Period of Telework Was Reasonable Accommodation
A jury’s verdict that an attorney had been denied reasonable accommodation under the ADA when the company refused to allow her to telework for a 10-week period of bedrest was upheld by the U.S. Court of Appeals for the Eleventh Circuit, despite the company’s argument that in-person attendance was an essential function of the job.
In Mosby-Meachem v. Memphis Light, Gas & Water Div., in support of its argument that in-person attendance was an essential function of the attorney’s job that would prohibit telework, the company offered a job description and testimony of former attorneys. The court observed, however, that the job description was based on a 20-year old questionnaire that did not take into account technological advancements that had changed the job. In addition, the period of time for which the attorney sought to telework was limited, and she had successfully worked remotely in that position on previous occasions.

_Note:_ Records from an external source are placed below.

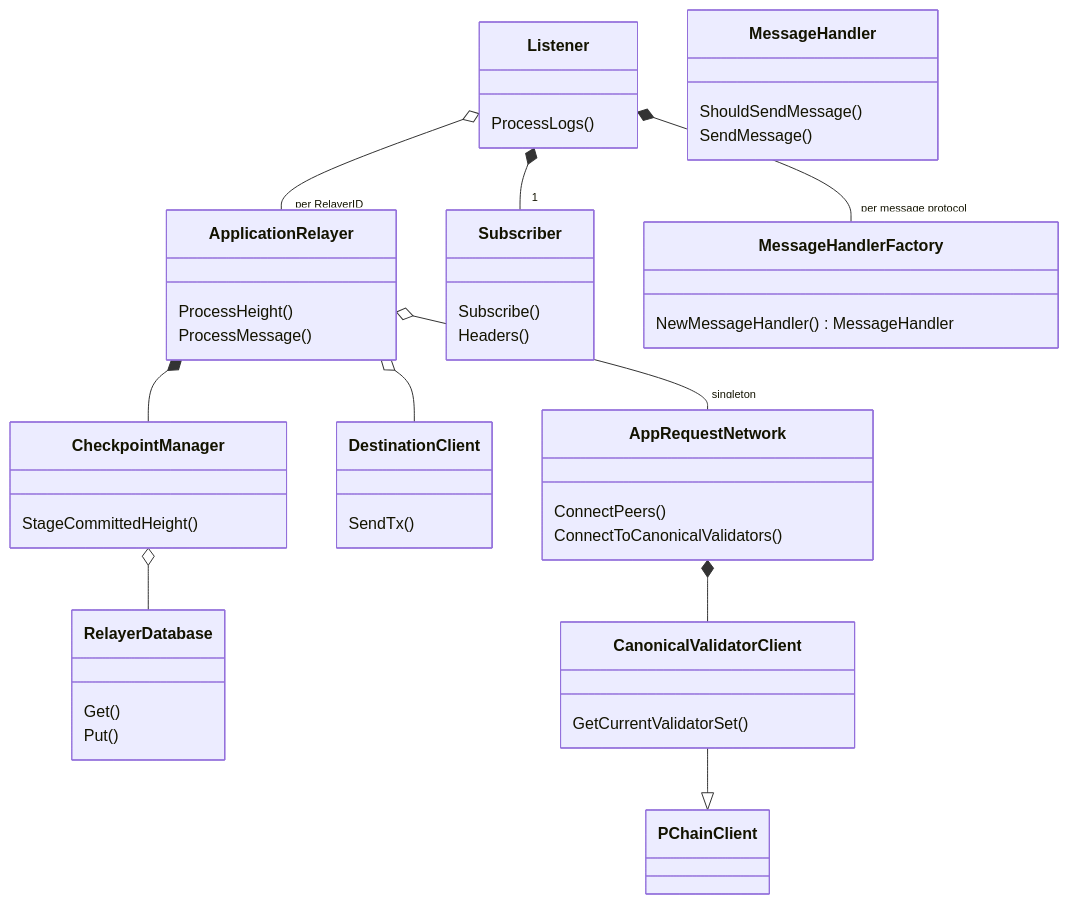
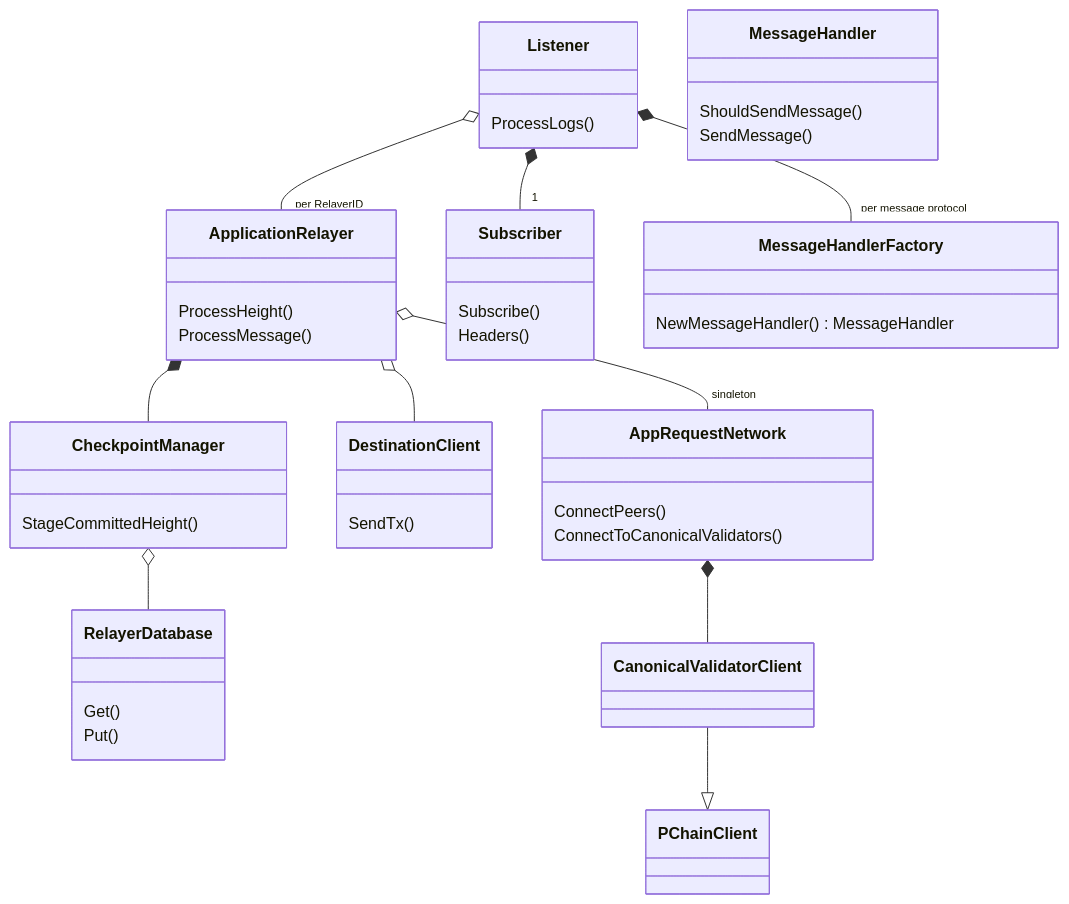
Before and after one commit to luxfi/warp: the diagram in docs/architecture.md, drawn with Mermaid. The commit also changed 5 other files, not shown here.

Commit message:
Remove GetCurrentValidatorSet endpoint

````diff
--- a/docs/architecture.md
+++ b/docs/architecture.md
@@ -5,28 +5,27 @@
 ```mermaid
 classDiagram
     Listener o-- "per RelayerID" ApplicationRelayer
     Listener *-- "1" Subscriber
     Listener *-- "per message protocol" MessageHandlerFactory
     ApplicationRelayer o-- "singleton" AppRequestNetwork
     ApplicationRelayer o-- DestinationClient
     ApplicationRelayer *-- CheckpointManager
     CheckpointManager o-- RelayerDatabase
     AppRequestNetwork *-- CanonicalValidatorClient
     CanonicalValidatorClient --|> PChainClient
 
     Listener : ProcessLogs()
     ApplicationRelayer : ProcessHeight()
     ApplicationRelayer : ProcessMessage()
     CheckpointManager : StageCommittedHeight()
     Subscriber : Subscribe()
     Subscriber : Headers()
     DestinationClient : SendTx()
     MessageHandlerFactory : NewMessageHandler() MessageHandler
     MessageHandler : ShouldSendMessage()
     MessageHandler : SendMessage()
     RelayerDatabase : Get()
     RelayerDatabase : Put()
     AppRequestNetwork : ConnectPeers()
     AppRequestNetwork : ConnectToCanonicalValidators()
-    CanonicalValidatorClient : GetCurrentValidatorSet()
 ```
````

The lessons for employers here is to ensure that job descriptions are up-to-date and accurate, and to consider whether there are technological options that could enable the performance of the job on a remote basis.